As spring returns to Connecticut, shoppers at Stew Leonard’s, the famed four-store Connecticut-based grocer, begin to ask employees, and post on the retailer’s Facebook page, “When are the animals coming back?”
Those are the animals — two cows, two sheep and two goats — that from April through early November inhabit the “Little Farm,” a small fenced-in area adjacent to the original Norwalk, Conn., store that has been duplicated at the Danbury, Conn., and Yonkers, N.Y., locations. (Stew Leonard’s store in Newington, Conn., lacks the space.) The Little Farms are a magnet for children and part of what makes Stew’s “the Disneyland of dairy stores,” as the retailer was described by the New York Times.
Since 2007, each Little Farm at the beginning of the season receives a pair of baby cows, goats and sheep between the ages of 2 and 4 weeks. Baby chicks and ducks are added shortly thereafter. In mid-July, the now-much-larger cows are returned to their original farm and replaced with new calves. “Part of the fun is watching the animals grow” during the year, said Meghan Bell, director of public relations for Stew’s.
The baby cows, sheep and goats will arrive in grand style on April 30, taking part in a free welcome parade at each location throughout the day. Led by a stilt walker, “the Amazing Andy,” and three costumed characters, Clover the Cow, Daphne Duck and Cynthia Chick, the animals will be escorted on a hay-filled wagon pulled by a truck or tractor around the store.
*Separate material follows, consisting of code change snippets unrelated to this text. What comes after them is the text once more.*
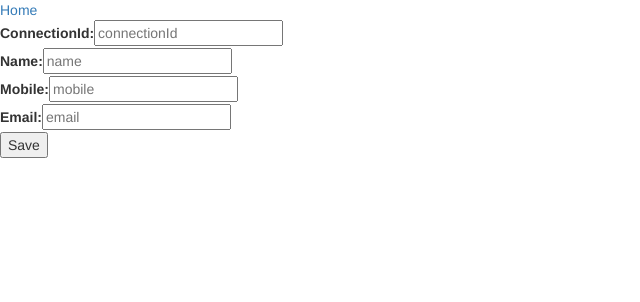
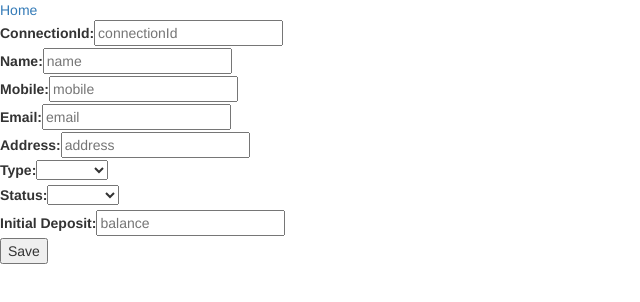
Before and after one commit to saipavanmannam/cable-network-client, an Angular app: page /connection in a window 1280 px wide. Shown: the top 302 px of the page, without its empty margins (0-640 px from the left). Built offline with nearby package versions, Linux system fonts and the light colour scheme.

Commit message:
added teritory

```diff
--- a/src/app/app.module.ts
+++ b/src/app/app.module.ts
@@ -10,12 +10,14 @@ import { ConnectionComponent } from './dish/connection/connection.component';
 import { ConnectionService } from './dish/connection/connection.service';
 import { DashBoardComponent } from './dash-board/dash-board.component';
 import { Connection } from './dish/connection';
+import { TerritoryComponent } from './dish/territory/territory.component';
 
 @NgModule({
   declarations: [
     AppComponent,
     ConnectionComponent,
-    DashBoardComponent
+    DashBoardComponent,
+    TerritoryComponent
   ],
   imports: [
     BrowserModule,
--- a/src/app/dish/connection/connection.component.html
+++ b/src/app/dish/connection/connection.component.html
@@ -3,6 +3,10 @@
 	<label>Name:</label><input [(ngModel)]="connection.name" placeholder="name"><br>
 	<label>Mobile:</label><input [(ngModel)]="connection.mobile" placeholder="mobile"><br>
 	<label>Email:</label><input [(ngModel)]="connection.email" placeholder="email"><br>
+	<label>Address:</label><input [(ngModel)]="connection.address" placeholder="address"><br>
+	<label>Type:</label><select [(ngModel)]="connection.connectionType"><option value="M">Monthly</option><option value="Y">Yearly</option></select><br>
+	<label>Status:</label><select [(ngModel)]="connection.status"><option value="A">Active</option><option value="I">InActive</option></select><br>
+	<label>Initial Deposit:</label><input [(ngModel)]="connection.balance" placeholder="balance"><br>
 	<button (click)="saveConnection()">Save</button>
 
 </div>
--- /dev/null
+++ b/src/app/dish/territory/territory.component.html
@@ -0,0 +1,3 @@
+<p>
+  territory works!
+</p>
--- /dev/null
+++ b/src/app/dish/territory/territory.component.ts
@@ -0,0 +1,15 @@
+import { Component, OnInit } from '@angular/core';
+
+@Component({
+  selector: 'app-territory',
+  templateUrl: './territory.component.html',
+  styleUrls: ['./territory.component.css']
+})
+export class TerritoryComponent implements OnInit {
+
+  constructor() { }
+
+  ngOnInit() {
+  }
+
+}
```
Also changed, not shown: src/app/dish/territory/territory.service.ts (added, +8 -0 lines), src/app/dish/territory/territory.component.css (added), 2 other files (tests, documents, lock files or other folders).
They will be greeted by cheering children and parents at the farm, where “Farmer Dave” — Dave Hartford, whose farm in Ellington, Conn., provides the animals — will answer questions and invite the kids to pet the animals. The event will also feature face painting, balloons, music and snacks.
About 100 people showed up at each store last year, when the welcome parade was initiated. “The kids were hilarious,” excited to get “up close and personal” with the animals, Bell said.
Leading up to the farm animals’ arrival, children 4 to 12 can enter the “Name Our Babies” contest at the three stores, submitting recommended names in a suggestion box. Winners get their picture taken at the parade with Farmer Dave and the animal they named.
During their stay at the Little Farm, the animals are well cared for. “Each store has a dedicated staff member who checks, cleans and feeds the animals,” said Bell. “Our security team checks them at night.” The farms are overseen by Barbara Bucknam, Stew’s director of quality, who recently earned a degree as a veterinary assistant.
The original Little Farm came into being in 1969 when founder Stew Leonard, Sr., purchased an old farm on U.S. Route 1 as the site of the Norwalk store. To buy the land, he had to assure the owner, Hazel Schultze, that in addition to his store he would build a farm for her sheep, whom she could visit every day, and would even add some goats, ducks and chickens to make it a "real" farm.
Proving to be such a hit in Norwalk, Little Farms were added to the Danbury and Yonkers locations when they opened.